Problem to solve: The entries are to be written out again with no differences.

Data for processing:
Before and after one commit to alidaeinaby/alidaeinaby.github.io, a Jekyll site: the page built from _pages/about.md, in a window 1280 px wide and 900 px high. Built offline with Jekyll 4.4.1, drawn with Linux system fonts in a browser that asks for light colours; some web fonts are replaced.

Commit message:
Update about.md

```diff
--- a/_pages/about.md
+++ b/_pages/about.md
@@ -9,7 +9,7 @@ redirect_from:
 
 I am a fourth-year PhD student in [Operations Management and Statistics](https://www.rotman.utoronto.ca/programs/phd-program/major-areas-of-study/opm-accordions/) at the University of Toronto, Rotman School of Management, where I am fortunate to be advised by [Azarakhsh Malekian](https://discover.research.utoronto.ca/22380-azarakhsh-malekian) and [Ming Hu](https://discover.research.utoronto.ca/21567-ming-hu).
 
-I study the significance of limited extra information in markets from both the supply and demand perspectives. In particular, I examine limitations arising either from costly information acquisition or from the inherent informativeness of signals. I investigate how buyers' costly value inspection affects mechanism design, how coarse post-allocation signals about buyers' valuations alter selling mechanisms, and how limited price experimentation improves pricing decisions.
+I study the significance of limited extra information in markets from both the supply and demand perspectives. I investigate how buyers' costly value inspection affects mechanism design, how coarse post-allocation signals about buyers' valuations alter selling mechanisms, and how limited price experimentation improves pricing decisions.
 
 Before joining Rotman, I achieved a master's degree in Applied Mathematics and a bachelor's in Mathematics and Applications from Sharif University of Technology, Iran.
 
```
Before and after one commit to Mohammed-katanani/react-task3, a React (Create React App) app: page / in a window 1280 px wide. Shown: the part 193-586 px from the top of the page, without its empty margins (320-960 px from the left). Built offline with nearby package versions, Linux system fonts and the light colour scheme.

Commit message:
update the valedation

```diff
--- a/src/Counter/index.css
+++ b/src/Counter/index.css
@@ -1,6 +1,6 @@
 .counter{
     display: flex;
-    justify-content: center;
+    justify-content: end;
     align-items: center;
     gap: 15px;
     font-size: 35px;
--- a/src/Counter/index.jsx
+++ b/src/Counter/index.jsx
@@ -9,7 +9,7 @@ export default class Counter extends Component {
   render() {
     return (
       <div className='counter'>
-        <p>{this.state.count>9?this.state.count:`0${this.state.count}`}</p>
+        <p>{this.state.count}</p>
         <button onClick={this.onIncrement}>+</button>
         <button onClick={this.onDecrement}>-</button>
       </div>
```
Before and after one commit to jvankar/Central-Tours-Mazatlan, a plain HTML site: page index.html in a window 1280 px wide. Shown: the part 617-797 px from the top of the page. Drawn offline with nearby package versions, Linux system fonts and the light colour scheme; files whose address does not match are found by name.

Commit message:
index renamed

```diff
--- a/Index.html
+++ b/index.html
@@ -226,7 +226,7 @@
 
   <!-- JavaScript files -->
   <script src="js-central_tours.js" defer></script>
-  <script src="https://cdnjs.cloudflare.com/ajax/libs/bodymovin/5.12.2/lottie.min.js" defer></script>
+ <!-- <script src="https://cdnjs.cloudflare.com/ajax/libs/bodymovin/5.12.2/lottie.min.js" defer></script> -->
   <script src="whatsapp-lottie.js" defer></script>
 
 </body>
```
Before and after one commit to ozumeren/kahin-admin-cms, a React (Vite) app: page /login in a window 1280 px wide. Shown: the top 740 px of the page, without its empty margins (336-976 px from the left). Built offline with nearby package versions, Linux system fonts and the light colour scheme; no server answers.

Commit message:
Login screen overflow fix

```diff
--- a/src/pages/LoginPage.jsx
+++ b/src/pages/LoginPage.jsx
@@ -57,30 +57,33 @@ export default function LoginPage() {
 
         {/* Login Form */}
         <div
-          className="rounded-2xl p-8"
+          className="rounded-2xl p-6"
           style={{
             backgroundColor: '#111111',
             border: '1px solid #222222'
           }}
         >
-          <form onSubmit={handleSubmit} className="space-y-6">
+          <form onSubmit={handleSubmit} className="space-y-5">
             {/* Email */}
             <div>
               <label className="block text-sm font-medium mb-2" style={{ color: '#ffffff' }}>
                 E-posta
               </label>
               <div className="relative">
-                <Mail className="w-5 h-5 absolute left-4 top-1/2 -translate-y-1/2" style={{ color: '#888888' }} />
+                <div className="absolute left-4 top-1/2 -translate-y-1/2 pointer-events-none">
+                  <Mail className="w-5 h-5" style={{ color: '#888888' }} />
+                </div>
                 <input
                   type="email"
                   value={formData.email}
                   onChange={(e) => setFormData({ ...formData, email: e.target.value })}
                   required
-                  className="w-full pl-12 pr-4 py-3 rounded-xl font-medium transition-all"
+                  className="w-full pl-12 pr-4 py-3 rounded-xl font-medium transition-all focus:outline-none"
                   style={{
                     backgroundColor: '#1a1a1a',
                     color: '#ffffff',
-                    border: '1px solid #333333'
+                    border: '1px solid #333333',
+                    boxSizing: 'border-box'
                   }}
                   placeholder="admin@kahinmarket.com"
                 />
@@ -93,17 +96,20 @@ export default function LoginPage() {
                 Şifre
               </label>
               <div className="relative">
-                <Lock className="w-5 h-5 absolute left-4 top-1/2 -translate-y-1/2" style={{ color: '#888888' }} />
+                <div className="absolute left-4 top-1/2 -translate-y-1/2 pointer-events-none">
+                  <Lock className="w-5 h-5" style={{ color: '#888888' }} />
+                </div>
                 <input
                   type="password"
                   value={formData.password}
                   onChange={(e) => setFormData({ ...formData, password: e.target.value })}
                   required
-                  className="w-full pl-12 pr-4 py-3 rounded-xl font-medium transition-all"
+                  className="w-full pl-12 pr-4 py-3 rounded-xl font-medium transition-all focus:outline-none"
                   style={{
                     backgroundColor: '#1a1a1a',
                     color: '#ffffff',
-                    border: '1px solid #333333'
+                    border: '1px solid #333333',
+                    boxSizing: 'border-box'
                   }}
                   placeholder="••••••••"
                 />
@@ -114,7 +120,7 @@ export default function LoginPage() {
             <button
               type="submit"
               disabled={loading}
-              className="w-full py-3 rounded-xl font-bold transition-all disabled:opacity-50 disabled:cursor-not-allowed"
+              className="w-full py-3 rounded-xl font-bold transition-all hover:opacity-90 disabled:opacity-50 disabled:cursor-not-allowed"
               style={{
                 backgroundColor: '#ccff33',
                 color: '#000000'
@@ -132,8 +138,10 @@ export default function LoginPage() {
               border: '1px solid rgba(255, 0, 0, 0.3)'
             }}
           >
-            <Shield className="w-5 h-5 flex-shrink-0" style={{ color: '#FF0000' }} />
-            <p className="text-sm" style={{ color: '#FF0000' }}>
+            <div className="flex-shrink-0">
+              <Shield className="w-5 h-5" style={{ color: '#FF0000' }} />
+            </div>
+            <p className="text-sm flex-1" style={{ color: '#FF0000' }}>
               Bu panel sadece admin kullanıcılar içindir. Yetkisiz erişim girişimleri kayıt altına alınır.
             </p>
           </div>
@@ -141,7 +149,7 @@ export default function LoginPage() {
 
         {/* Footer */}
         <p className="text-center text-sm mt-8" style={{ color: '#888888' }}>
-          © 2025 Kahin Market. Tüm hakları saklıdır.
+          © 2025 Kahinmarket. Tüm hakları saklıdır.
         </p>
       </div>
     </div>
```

Exercise result:
Before and after one commit to alidaeinaby/alidaeinaby.github.io, a Jekyll site: the page built from _pages/about.md, in a window 1280 px wide and 900 px high. Built offline with Jekyll 4.4.1, drawn with Linux system fonts in a browser that asks for light colours; some web fonts are replaced.

Commit message:
Update about.md

```diff
--- a/_pages/about.md
+++ b/_pages/about.md
@@ -9,7 +9,7 @@ redirect_from:
 
 I am a fourth-year PhD student in [Operations Management and Statistics](https://www.rotman.utoronto.ca/programs/phd-program/major-areas-of-study/opm-accordions/) at the University of Toronto, Rotman School of Management, where I am fortunate to be advised by [Azarakhsh Malekian](https://discover.research.utoronto.ca/22380-azarakhsh-malekian) and [Ming Hu](https://discover.research.utoronto.ca/21567-ming-hu).
 
-I study the significance of limited extra information in markets from both the supply and demand perspectives. In particular, I examine limitations arising either from costly information acquisition or from the inherent informativeness of signals. I investigate how buyers' costly value inspection affects mechanism design, how coarse post-allocation signals about buyers' valuations alter selling mechanisms, and how limited price experimentation improves pricing decisions.
+I study the significance of limited extra information in markets from both the supply and demand perspectives. I investigate how buyers' costly value inspection affects mechanism design, how coarse post-allocation signals about buyers' valuations alter selling mechanisms, and how limited price experimentation improves pricing decisions.
 
 Before joining Rotman, I achieved a master's degree in Applied Mathematics and a bachelor's in Mathematics and Applications from Sharif University of Technology, Iran.
 
```
Before and after one commit to Mohammed-katanani/react-task3, a React (Create React App) app: page / in a window 1280 px wide. Shown: the part 193-586 px from the top of the page, without its empty margins (320-960 px from the left). Built offline with nearby package versions, Linux system fonts and the light colour scheme.

Commit message:
update the valedation

```diff
--- a/src/Counter/index.css
+++ b/src/Counter/index.css
@@ -1,6 +1,6 @@
 .counter{
     display: flex;
-    justify-content: center;
+    justify-content: end;
     align-items: center;
     gap: 15px;
     font-size: 35px;
--- a/src/Counter/index.jsx
+++ b/src/Counter/index.jsx
@@ -9,7 +9,7 @@ export default class Counter extends Component {
   render() {
     return (
       <div className='counter'>
-        <p>{this.state.count>9?this.state.count:`0${this.state.count}`}</p>
+        <p>{this.state.count}</p>
         <button onClick={this.onIncrement}>+</button>
         <button onClick={this.onDecrement}>-</button>
       </div>
```
Before and after one commit to jvankar/Central-Tours-Mazatlan, a plain HTML site: page index.html in a window 1280 px wide. Shown: the part 617-797 px from the top of the page. Drawn offline with nearby package versions, Linux system fonts and the light colour scheme; files whose address does not match are found by name.

Commit message:
index renamed

```diff
--- a/Index.html
+++ b/index.html
@@ -226,7 +226,7 @@
 
   <!-- JavaScript files -->
   <script src="js-central_tours.js" defer></script>
-  <script src="https://cdnjs.cloudflare.com/ajax/libs/bodymovin/5.12.2/lottie.min.js" defer></script>
+ <!-- <script src="https://cdnjs.cloudflare.com/ajax/libs/bodymovin/5.12.2/lottie.min.js" defer></script> -->
   <script src="whatsapp-lottie.js" defer></script>
 
 </body>
```
Before and after one commit to ozumeren/kahin-admin-cms, a React (Vite) app: page /login in a window 1280 px wide. Shown: the top 740 px of the page, without its empty margins (336-976 px from the left). Built offline with nearby package versions, Linux system fonts and the light colour scheme; no server answers.

Commit message:
Login screen overflow fix

```diff
--- a/src/pages/LoginPage.jsx
+++ b/src/pages/LoginPage.jsx
@@ -57,30 +57,33 @@ export default function LoginPage() {
 
         {/* Login Form */}
         <div
-          className="rounded-2xl p-8"
+          className="rounded-2xl p-6"
           style={{
             backgroundColor: '#111111',
             border: '1px solid #222222'
           }}
         >
-          <form onSubmit={handleSubmit} className="space-y-6">
+          <form onSubmit={handleSubmit} className="space-y-5">
             {/* Email */}
             <div>
               <label className="block text-sm font-medium mb-2" style={{ color: '#ffffff' }}>
                 E-posta
               </label>
               <div className="relative">
-                <Mail className="w-5 h-5 absolute left-4 top-1/2 -translate-y-1/2" style={{ color: '#888888' }} />
+                <div className="absolute left-4 top-1/2 -translate-y-1/2 pointer-events-none">
+                  <Mail className="w-5 h-5" style={{ color: '#888888' }} />
+                </div>
                 <input
                   type="email"
                   value={formData.email}
                   onChange={(e) => setFormData({ ...formData, email: e.target.value })}
                   required
-                  className="w-full pl-12 pr-4 py-3 rounded-xl font-medium transition-all"
+                  className="w-full pl-12 pr-4 py-3 rounded-xl font-medium transition-all focus:outline-none"
                   style={{
                     backgroundColor: '#1a1a1a',
                     color: '#ffffff',
-                    border: '1px solid #333333'
+                    border: '1px solid #333333',
+                    boxSizing: 'border-box'
                   }}
                   placeholder="admin@kahinmarket.com"
                 />
@@ -93,17 +96,20 @@ export default function LoginPage() {
                 Şifre
               </label>
               <div className="relative">
-                <Lock className="w-5 h-5 absolute left-4 top-1/2 -translate-y-1/2" style={{ color: '#888888' }} />
+                <div className="absolute left-4 top-1/2 -translate-y-1/2 pointer-events-none">
+                  <Lock className="w-5 h-5" style={{ color: '#888888' }} />
+                </div>
                 <input
                   type="password"
                   value={formData.password}
                   onChange={(e) => setFormData({ ...formData, password: e.target.value })}
                   required
-                  className="w-full pl-12 pr-4 py-3 rounded-xl font-medium transition-all"
+                  className="w-full pl-12 pr-4 py-3 rounded-xl font-medium transition-all focus:outline-none"
                   style={{
                     backgroundColor: '#1a1a1a',
                     color: '#ffffff',
-                    border: '1px solid #333333'
+                    border: '1px solid #333333',
+                    boxSizing: 'border-box'
                   }}
                   placeholder="••••••••"
                 />
@@ -114,7 +120,7 @@ export default function LoginPage() {
             <button
               type="submit"
               disabled={loading}
-              className="w-full py-3 rounded-xl font-bold transition-all disabled:opacity-50 disabled:cursor-not-allowed"
+              className="w-full py-3 rounded-xl font-bold transition-all hover:opacity-90 disabled:opacity-50 disabled:cursor-not-allowed"
               style={{
                 backgroundColor: '#ccff33',
                 color: '#000000'
@@ -132,8 +138,10 @@ export default function LoginPage() {
               border: '1px solid rgba(255, 0, 0, 0.3)'
             }}
           >
-            <Shield className="w-5 h-5 flex-shrink-0" style={{ color: '#FF0000' }} />
-            <p className="text-sm" style={{ color: '#FF0000' }}>
+            <div className="flex-shrink-0">
+              <Shield className="w-5 h-5" style={{ color: '#FF0000' }} />
+            </div>
+            <p className="text-sm flex-1" style={{ color: '#FF0000' }}>
               Bu panel sadece admin kullanıcılar içindir. Yetkisiz erişim girişimleri kayıt altına alınır.
             </p>
           </div>
@@ -141,7 +149,7 @@ export default function LoginPage() {
 
         {/* Footer */}
         <p className="text-center text-sm mt-8" style={{ color: '#888888' }}>
-          © 2025 Kahin Market. Tüm hakları saklıdır.
+          © 2025 Kahinmarket. Tüm hakları saklıdır.
         </p>
       </div>
     </div>
```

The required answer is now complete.